      Carolyn Sands 6 years ago from Hollywood Florida

      Great hub RGraf. You gave a lot of wonderful info. Thanks a bunch. I voted you up and useful.

    • truthfornow profile image

      truthfornow 6 years ago from New Orleans, LA

      I think this hub is useful because most accidents do occur within the home. So many kids drown in swimming pools. I think it is also important to warn children about strangers. These days there is so much crime out there and the Internet is also a place where predators lurk.

    • kingphilipIV profile image

      Ramphil Basco 6 years ago from Iloilo, Philippines

      Useful information and thanks for sharing this hub. I learned a lot and I love it..

    • MsDora profile image

      Dora Weithers 6 years ago from The Caribbean

      Very good information. I remember how scared I was about buying a house with stairs or swimming pool when my baby was a toddler. Parents cannot be too careful. Voted USEFUL!

    • Ardie profile image

      Sondra 6 years ago from Neverland

      Talisker - I dont mean any disrespect but some kids really DO need to know how bad a stranger can be. I had to scare my 6 year old silly about strangers or she tried to walk off with every person she met. Even after scaring her silly - Im still not too sure hahah

    • thebookmom profile image

      thebookmom 6 years ago from Nebraska

      Very thought provoking. I found the section on safety proofing the bathroom most helpful. I also liked your ideas of preparing kids, knowledge really is power in lots of cases.

    • Talisker profile image

      Honor Meci 6 years ago from UK

      A very thorough hub that is well intended. To be honest though. I think you would scare your children if you gave them this sort of information. I think as a parent, you should reduce the risk dangers in the home such as stairgates etc, but telling children what they must do if a stranger grabs them or if a police man isn't really a policeman.... It's just going to scare them silly.

    • Ardie profile image
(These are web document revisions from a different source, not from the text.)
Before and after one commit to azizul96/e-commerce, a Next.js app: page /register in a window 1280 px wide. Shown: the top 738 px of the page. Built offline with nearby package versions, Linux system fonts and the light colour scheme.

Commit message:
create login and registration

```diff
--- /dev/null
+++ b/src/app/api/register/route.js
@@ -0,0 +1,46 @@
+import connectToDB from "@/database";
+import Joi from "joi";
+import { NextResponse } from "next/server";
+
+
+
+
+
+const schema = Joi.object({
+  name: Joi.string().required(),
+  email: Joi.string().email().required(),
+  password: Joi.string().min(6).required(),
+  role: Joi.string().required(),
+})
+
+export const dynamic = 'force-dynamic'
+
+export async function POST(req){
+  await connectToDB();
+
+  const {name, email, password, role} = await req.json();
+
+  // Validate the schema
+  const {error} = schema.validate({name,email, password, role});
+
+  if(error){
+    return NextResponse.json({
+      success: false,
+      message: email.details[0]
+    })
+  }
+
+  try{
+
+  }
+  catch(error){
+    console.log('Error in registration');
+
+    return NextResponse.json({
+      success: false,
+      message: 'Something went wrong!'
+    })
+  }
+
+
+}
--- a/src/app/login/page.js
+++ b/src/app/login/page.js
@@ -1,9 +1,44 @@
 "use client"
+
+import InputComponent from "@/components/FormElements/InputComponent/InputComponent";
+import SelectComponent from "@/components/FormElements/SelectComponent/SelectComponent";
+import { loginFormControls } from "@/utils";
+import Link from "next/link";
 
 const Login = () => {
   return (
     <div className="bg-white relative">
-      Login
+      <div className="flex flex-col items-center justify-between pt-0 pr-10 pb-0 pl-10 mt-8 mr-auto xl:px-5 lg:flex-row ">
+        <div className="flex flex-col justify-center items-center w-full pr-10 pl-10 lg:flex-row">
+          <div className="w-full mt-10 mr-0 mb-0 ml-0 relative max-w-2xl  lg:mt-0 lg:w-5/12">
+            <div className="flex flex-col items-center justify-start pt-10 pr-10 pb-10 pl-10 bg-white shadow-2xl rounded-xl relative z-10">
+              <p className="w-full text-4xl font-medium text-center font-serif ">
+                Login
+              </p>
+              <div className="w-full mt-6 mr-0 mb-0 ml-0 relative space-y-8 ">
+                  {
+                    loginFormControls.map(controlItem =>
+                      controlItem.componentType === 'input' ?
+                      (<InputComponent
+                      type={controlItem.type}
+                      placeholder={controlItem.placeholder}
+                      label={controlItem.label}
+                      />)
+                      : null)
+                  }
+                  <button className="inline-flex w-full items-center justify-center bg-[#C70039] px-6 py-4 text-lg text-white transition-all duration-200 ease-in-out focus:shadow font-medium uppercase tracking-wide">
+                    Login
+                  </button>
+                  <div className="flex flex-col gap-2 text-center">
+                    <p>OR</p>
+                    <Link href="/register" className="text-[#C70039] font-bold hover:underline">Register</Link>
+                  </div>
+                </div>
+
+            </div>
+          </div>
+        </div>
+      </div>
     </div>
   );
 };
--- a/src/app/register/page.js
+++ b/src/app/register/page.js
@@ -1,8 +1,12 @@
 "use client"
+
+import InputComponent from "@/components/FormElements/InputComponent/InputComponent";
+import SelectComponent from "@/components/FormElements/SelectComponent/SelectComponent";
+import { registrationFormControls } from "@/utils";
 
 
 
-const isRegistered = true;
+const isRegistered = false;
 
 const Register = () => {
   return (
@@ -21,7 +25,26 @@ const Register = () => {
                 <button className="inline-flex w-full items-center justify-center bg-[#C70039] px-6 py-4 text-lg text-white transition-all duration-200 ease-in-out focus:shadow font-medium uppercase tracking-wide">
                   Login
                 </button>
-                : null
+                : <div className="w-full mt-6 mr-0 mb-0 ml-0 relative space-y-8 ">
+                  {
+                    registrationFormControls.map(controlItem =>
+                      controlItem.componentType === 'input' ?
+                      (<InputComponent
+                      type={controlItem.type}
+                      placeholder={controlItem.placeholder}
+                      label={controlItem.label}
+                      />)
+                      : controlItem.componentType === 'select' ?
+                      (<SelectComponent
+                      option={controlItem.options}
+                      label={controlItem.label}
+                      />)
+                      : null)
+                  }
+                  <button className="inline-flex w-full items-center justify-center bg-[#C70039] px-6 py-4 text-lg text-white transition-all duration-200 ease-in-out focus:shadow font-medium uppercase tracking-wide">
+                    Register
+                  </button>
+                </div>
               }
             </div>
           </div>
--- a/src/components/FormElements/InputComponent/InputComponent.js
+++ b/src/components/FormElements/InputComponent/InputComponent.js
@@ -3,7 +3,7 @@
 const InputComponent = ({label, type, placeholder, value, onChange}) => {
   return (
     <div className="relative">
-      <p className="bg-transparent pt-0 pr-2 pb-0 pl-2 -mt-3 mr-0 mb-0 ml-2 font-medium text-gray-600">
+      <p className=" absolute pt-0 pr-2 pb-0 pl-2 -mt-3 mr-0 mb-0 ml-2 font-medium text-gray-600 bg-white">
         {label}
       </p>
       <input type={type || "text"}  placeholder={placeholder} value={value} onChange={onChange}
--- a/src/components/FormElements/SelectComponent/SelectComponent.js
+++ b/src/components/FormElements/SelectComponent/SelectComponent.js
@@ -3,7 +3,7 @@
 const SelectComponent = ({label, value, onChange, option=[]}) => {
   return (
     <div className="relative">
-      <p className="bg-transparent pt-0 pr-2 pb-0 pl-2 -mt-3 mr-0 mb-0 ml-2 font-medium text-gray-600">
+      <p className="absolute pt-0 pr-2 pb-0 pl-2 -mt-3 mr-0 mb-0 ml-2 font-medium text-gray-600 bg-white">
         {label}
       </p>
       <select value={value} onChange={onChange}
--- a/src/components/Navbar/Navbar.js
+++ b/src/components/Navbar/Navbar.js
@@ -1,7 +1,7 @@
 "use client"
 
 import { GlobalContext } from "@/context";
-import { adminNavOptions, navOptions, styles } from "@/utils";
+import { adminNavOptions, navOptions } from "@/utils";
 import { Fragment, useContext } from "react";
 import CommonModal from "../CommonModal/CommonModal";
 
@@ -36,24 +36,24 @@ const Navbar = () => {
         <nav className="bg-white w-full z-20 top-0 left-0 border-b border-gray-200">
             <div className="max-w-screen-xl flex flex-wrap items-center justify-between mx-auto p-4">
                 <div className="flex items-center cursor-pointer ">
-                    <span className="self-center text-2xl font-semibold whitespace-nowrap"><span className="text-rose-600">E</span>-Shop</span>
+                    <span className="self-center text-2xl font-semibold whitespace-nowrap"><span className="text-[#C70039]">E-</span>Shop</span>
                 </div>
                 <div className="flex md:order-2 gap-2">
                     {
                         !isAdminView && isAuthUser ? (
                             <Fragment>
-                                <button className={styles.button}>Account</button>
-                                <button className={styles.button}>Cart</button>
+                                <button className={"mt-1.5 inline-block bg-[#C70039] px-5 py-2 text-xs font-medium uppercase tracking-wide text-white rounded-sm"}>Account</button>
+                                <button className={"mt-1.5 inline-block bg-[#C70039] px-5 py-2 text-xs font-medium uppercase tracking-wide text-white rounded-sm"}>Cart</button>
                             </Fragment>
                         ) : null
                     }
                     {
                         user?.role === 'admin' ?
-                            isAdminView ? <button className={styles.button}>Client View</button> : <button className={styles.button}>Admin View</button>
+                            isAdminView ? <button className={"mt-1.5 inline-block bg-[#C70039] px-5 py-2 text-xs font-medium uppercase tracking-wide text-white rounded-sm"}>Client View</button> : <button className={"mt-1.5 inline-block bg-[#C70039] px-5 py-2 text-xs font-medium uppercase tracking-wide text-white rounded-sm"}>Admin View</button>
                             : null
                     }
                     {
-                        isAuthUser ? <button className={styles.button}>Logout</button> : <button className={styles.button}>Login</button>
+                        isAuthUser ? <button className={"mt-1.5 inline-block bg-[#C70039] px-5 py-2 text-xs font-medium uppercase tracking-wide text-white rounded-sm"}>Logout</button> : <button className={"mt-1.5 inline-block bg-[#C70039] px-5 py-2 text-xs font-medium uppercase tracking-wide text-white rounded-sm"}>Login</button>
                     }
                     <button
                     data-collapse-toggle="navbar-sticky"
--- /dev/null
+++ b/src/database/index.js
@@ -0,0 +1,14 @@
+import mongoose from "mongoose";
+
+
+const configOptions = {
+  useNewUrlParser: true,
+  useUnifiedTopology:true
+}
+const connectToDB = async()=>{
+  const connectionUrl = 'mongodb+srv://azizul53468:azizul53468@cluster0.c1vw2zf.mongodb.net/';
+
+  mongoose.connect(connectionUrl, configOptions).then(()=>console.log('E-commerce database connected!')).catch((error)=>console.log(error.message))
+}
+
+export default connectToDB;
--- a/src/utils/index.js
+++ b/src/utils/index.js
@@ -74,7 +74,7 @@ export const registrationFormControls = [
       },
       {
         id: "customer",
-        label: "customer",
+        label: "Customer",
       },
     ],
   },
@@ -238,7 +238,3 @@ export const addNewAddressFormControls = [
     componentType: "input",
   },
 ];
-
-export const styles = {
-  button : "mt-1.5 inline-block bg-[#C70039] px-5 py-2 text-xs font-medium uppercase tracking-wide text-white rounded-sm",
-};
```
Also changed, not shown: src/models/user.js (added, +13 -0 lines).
      Sondra 6 years ago from Neverland

      This hub is great - I believe in avoiding a situation before it arises rather than dealing with an accident after it occurs.